            “It’s important not to single out workers at a particular plant for economic decisions that involve all of us, because we are all responsible,” says Heap, who was involved in a 1980s campaign to convert the cruise missile producing Litton Systems in Rexdale to civilian use. “What we need is a collective effort to create a green peaceful economy where good jobs in our communities do not depend on developing and building machinery used to make war."

            Heap notes that before GDLS got on board the Saudi weapons assembly line, the London plant built locomotives, and that for a federal government pursuing green alternatives, a massive investment in railway infrastructure could keep those good jobs in London.

            “In terms of job creation, military manufacturing is the least efficient kind of investment possible,” he says.

            But for now, the Canadian Commercial Corporation (CCC) has no plans to stop its global tour seeking out new markets for Canadian weaponsmakers. Last year, it was active in 57 countries while attending the world’s largest weapons fairs, with plans to host international delegations at the CANSEC weapons bazaar in Ottawa at the end of May.

At press time, the CCC had yet to return repeated email requests for answers to a series of questions that raised what human rights standards were used in brokering weapons deals with dictatorships, how the Saudi deal squares with current export control guidelines, what conditions would lead CCC to cancel a contract, and whether, given a major, jobs-producing, cash-on-the-barrelhead deal, CCC would act to provide weapons to another mass execution group in the region, ISIS.

Canadian Weapons Exports to Saudi Arabia, 1991-2014

 1990: 525 Piranha Armoured Personnel Carriers, including LAV-AT tank destroyer

1991: Bill C-6 Changes the Criminal Code to allow General Motors Diesel Division to attach automatic weapons to its Piranha exports

1994-2001:  987 Piranha APCs

2000-2004: 130 Piranha APCs

2006-2009: 132 Piranha APCs

2011-2014:  879 Piranha APCs

2014: Unknown number of armoured brigade vehicles for 14 years

May 2015: The Globe and Mail reported, “Asked if it believes the Saudis used made-in-Canada LAVs when they went into Bahrain, the Canadian government doesn’t deny this happened.”

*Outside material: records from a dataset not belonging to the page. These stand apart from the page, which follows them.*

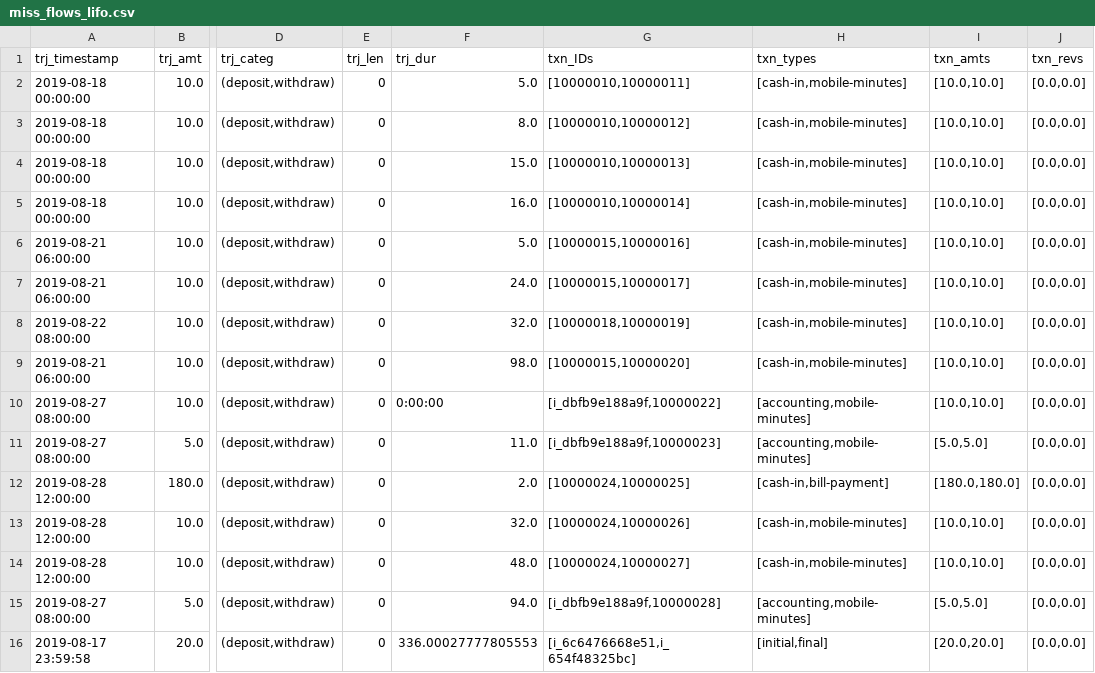
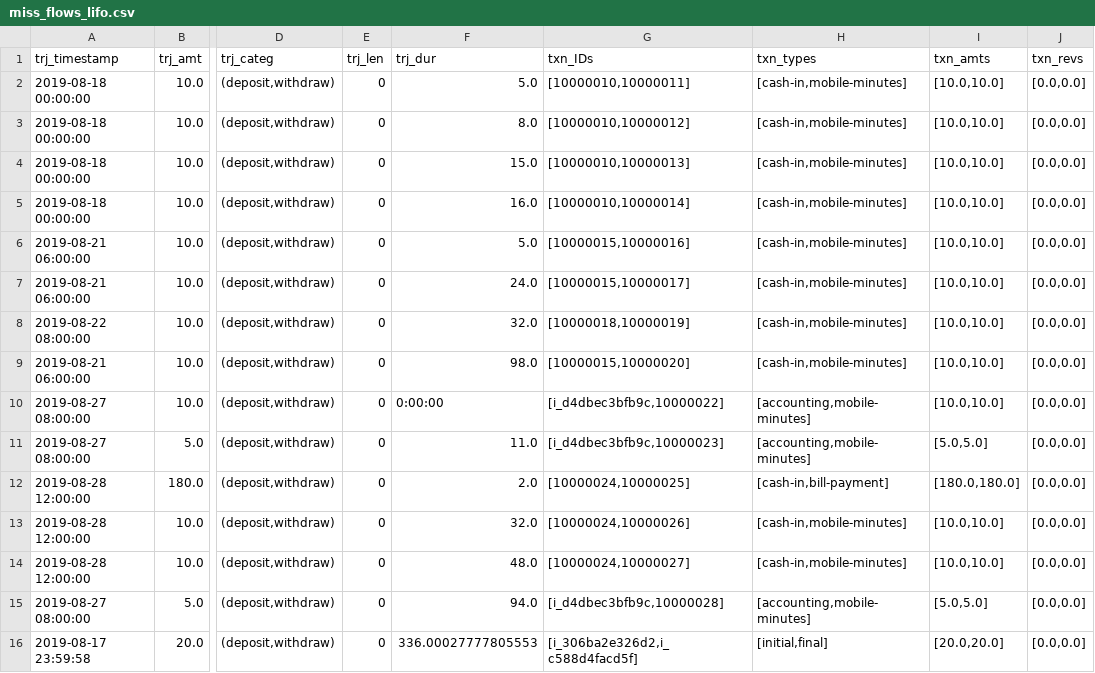
Before and after one commit to carolinamattsson/follow-the-money, a CSV file: examples/4_known_balances/output/miss_flows_lifo.csv, drawn as a sheet; only a part is shown, gaps mark what is left out; the diff names each change by its address in the sheet, - before the commit and + after, or states it on an @@ line.

Commit message:
Update to 'untracked': * modularized much more intuitively * duration now reflects the cutoff, not when we saw the acct * modified file-naming convention

```diff
--- a/examples/4_known_balances/output/miss_flows_lifo.csv
+++ b/examples/4_known_balances/output/miss_flows_lifo.csv
-G10 (txn_IDs): [i_dbfb9e188a9f,10000022]
+G10 (txn_IDs): [i_d4dbec3bfb9c,10000022]
-G11 (txn_IDs): [i_dbfb9e188a9f,10000023]
+G11 (txn_IDs): [i_d4dbec3bfb9c,10000023]
-G15 (txn_IDs): [i_dbfb9e188a9f,10000028]
+G15 (txn_IDs): [i_d4dbec3bfb9c,10000028]
-G16 (txn_IDs): [i_6c6476668e51,i_654f48325bc]
+G16 (txn_IDs): [i_306ba2e326d2,i_c588d4facd5f]
```
Also changed, not shown: examples/3_time_window/output/minus_flows_lifo.csv, examples/3_time_window/output/minus_flows_mixed.csv, 55 other files.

sources: Stockholm International Peace Research Institute, Project Ploughshares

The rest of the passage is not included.